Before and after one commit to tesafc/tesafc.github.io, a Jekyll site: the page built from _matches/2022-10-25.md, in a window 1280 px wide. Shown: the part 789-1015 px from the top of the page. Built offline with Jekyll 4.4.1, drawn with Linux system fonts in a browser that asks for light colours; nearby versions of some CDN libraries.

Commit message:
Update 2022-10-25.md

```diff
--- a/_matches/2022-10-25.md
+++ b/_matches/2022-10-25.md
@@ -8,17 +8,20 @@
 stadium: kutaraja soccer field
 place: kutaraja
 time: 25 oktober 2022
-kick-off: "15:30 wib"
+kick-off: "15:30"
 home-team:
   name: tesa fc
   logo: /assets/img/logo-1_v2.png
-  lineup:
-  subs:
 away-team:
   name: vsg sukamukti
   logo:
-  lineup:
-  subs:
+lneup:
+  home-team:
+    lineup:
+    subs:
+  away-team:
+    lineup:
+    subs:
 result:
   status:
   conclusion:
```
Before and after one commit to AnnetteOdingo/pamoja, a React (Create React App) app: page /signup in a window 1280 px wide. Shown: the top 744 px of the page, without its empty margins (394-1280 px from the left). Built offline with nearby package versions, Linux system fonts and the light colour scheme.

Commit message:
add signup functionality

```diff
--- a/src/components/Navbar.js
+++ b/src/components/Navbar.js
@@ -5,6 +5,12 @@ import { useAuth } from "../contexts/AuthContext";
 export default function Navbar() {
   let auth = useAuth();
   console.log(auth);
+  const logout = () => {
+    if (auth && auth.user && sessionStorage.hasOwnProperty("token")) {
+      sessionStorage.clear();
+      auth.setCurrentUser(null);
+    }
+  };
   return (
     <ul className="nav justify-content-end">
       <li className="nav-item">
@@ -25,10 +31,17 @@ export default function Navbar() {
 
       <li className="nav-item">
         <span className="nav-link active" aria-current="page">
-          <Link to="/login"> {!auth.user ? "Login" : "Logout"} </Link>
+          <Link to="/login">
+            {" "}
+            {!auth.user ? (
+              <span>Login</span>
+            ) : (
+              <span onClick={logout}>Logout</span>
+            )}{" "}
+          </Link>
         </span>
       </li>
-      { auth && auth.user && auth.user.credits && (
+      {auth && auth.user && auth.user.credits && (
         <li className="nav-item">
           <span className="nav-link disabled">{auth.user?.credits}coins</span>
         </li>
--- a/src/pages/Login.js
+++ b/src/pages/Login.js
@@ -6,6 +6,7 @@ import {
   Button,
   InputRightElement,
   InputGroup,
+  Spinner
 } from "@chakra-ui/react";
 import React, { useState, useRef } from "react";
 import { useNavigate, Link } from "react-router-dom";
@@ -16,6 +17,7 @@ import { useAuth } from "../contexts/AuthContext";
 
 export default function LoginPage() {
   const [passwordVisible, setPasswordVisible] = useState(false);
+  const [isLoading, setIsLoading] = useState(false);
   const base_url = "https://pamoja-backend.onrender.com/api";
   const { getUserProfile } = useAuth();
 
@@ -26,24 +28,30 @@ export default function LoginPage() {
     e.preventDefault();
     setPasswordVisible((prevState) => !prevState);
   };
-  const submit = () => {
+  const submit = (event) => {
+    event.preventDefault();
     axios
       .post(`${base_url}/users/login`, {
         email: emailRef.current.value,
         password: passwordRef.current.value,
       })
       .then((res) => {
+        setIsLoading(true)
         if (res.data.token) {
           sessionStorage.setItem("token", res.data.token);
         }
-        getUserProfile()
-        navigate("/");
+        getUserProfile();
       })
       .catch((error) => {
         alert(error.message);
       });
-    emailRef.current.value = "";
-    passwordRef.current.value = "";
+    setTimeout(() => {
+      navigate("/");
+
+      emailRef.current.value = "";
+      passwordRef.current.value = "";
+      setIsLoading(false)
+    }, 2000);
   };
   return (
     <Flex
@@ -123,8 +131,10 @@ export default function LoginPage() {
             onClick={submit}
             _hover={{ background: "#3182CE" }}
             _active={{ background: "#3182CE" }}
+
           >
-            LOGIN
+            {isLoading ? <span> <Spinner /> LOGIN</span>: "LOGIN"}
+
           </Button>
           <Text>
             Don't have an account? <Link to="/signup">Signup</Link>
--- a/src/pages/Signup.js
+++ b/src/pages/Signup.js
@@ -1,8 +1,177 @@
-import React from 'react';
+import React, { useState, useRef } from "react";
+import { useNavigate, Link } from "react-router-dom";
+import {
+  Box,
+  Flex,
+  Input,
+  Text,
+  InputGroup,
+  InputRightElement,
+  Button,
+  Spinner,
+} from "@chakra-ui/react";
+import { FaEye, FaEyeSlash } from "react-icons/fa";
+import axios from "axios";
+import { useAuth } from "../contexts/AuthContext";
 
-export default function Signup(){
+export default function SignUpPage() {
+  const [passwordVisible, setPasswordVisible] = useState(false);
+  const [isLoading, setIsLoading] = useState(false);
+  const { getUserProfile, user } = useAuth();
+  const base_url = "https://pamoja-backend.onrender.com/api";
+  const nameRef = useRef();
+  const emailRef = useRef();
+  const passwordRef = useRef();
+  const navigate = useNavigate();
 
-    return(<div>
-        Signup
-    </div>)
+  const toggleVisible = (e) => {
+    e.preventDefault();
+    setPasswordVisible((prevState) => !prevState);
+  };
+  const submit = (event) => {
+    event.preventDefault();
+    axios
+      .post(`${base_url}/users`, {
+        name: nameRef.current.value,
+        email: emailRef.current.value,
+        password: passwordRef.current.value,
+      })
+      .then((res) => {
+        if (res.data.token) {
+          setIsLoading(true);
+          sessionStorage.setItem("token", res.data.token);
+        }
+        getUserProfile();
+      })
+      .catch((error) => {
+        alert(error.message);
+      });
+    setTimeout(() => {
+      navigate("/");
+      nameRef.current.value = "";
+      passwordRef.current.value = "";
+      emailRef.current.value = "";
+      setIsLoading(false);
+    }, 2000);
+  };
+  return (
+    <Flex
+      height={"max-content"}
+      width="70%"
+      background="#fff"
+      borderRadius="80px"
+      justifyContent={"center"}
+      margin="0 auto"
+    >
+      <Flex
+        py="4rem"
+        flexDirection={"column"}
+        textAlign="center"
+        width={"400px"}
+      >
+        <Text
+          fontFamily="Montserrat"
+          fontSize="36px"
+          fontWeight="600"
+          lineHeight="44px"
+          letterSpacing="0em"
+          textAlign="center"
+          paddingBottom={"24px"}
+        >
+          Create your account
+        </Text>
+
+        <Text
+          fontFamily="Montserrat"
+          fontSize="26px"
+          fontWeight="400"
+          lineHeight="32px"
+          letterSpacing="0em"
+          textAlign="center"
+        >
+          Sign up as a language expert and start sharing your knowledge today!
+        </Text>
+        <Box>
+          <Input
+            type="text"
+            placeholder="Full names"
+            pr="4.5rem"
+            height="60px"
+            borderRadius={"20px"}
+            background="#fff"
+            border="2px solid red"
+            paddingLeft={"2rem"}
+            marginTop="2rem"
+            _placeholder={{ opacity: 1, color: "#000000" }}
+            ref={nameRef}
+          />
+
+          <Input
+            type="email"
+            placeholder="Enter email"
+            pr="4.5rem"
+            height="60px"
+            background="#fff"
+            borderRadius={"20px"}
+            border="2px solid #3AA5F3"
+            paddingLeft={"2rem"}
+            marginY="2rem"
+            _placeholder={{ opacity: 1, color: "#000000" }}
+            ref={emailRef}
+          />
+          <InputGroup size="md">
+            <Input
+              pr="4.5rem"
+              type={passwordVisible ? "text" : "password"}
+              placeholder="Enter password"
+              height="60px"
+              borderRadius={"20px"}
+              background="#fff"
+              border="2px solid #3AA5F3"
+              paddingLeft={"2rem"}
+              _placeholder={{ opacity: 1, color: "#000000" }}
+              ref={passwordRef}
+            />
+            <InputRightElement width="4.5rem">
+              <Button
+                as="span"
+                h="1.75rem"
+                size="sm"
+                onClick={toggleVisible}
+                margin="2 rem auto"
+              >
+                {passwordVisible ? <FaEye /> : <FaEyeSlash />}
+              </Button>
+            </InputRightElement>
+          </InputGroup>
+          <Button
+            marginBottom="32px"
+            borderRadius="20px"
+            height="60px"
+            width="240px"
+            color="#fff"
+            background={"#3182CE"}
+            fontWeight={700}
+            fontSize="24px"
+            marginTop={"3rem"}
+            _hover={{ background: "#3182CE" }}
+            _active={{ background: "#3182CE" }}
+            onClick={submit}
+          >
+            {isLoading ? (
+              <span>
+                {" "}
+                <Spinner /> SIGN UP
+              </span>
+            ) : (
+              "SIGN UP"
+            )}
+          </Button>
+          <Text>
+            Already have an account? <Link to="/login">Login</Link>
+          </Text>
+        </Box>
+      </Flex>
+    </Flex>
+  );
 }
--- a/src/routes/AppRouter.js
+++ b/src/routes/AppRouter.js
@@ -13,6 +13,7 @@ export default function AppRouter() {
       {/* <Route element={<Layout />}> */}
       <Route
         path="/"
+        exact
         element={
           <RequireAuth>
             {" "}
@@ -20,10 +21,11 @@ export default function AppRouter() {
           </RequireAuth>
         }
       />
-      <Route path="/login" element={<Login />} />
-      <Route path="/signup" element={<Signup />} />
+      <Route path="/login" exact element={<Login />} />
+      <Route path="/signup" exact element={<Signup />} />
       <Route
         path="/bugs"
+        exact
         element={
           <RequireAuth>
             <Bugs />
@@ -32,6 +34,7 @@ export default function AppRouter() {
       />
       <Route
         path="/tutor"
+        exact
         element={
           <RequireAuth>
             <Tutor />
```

━━━━━━━━━━━━━━━━━━━━

### What you need to do:
Pull every line containing the string "passwordRef" out of the data above and copy it.

### Finished task:
         password: passwordRef.current.value,
-    passwordRef.current.value = "";
+      passwordRef.current.value = "";
+  const passwordRef = useRef();
+        password: passwordRef.current.value,
+      passwordRef.current.value = "";
+              ref={passwordRef}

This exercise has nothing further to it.